Task to carry out |
Find the string "else" in the entries and copy each line that has it.
[Records for this exercise]
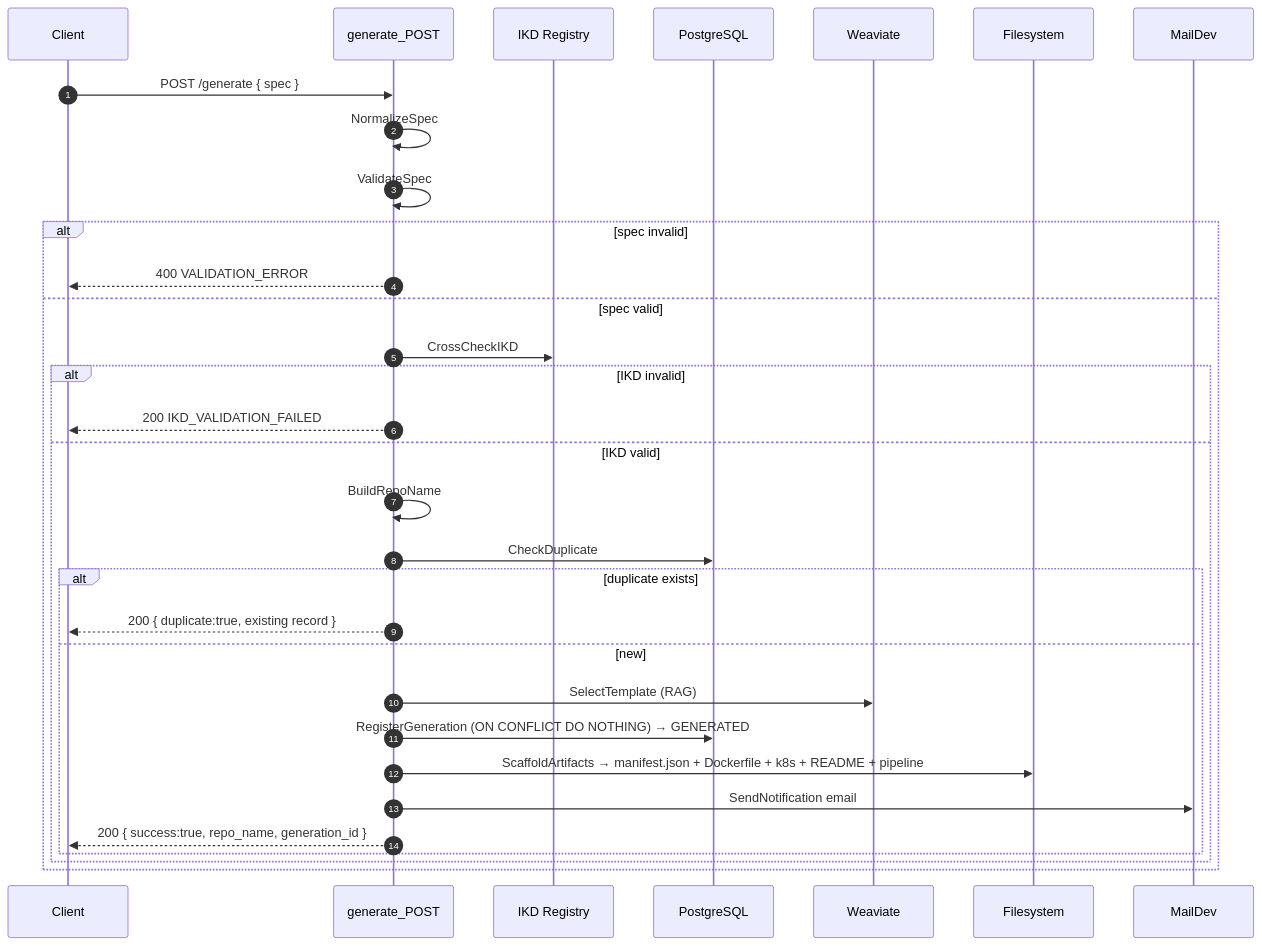
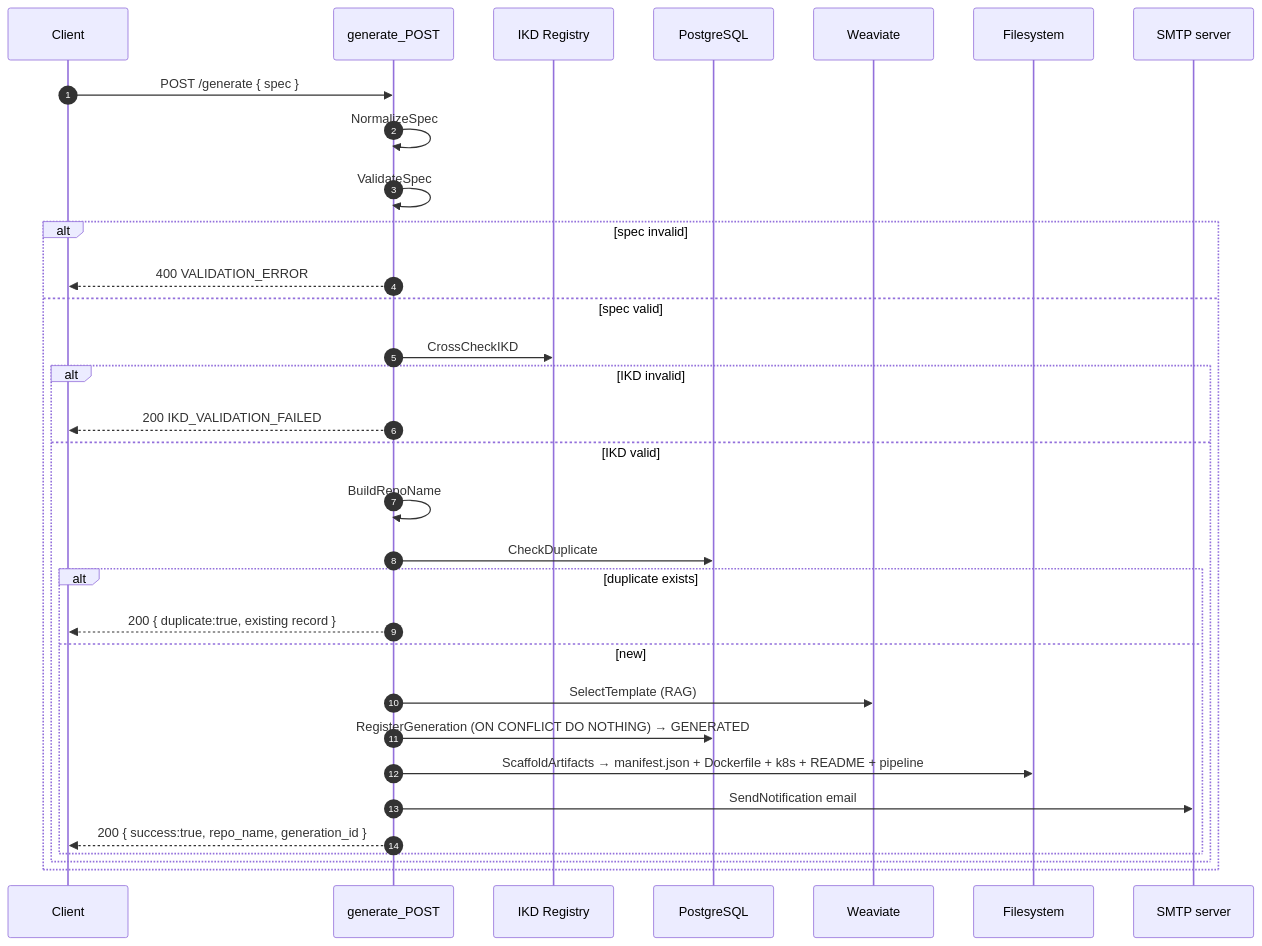
One commit to mpandav-tibco/ai-template-generator changed the second of 3 diagrams in README.md. Above: the diagram before and after it, drawn with Mermaid. The commit also changed other lines of this file and 1 other file, not shown here.

First line of the commit message:
docs: generic LLM/SMTP backends, governance-gates diagram, UI step-by-step guide

````diff
--- a/README.md
+++ b/README.md
@@ -70,35 +70,35 @@
 ```mermaid
 sequenceDiagram
     autonumber
     participant C as Client
     participant G as generate_POST
     participant IKD as IKD Registry
     participant DB as PostgreSQL
     participant WV as Weaviate
     participant FS as Filesystem
-    participant M as MailDev
+    participant M as SMTP server
 
     C->>G: POST /generate { spec }
     G->>G: NormalizeSpec
     G->>G: ValidateSpec
     alt spec invalid
         G-->>C: 400 VALIDATION_ERROR
     else spec valid
         G->>IKD: CrossCheckIKD
         alt IKD invalid
             G-->>C: 200 IKD_VALIDATION_FAILED
         else IKD valid
             G->>G: BuildRepoName
             G->>DB: CheckDuplicate
             alt duplicate exists
                 G-->>C: 200 { duplicate:true, existing record }
             else new
                 G->>WV: SelectTemplate (RAG)
                 G->>DB: RegisterGeneration (ON CONFLICT DO NOTHING) → GENERATED
                 G->>FS: ScaffoldArtifacts → manifest.json + Dockerfile + k8s + README + pipeline
                 G->>M: SendNotification email
                 G-->>C: 200 { success:true, repo_name, generation_id }
             end
         end
     end
 ```
````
[/Records for this exercise]
Task solution |
     else spec valid
         else IKD valid
             else new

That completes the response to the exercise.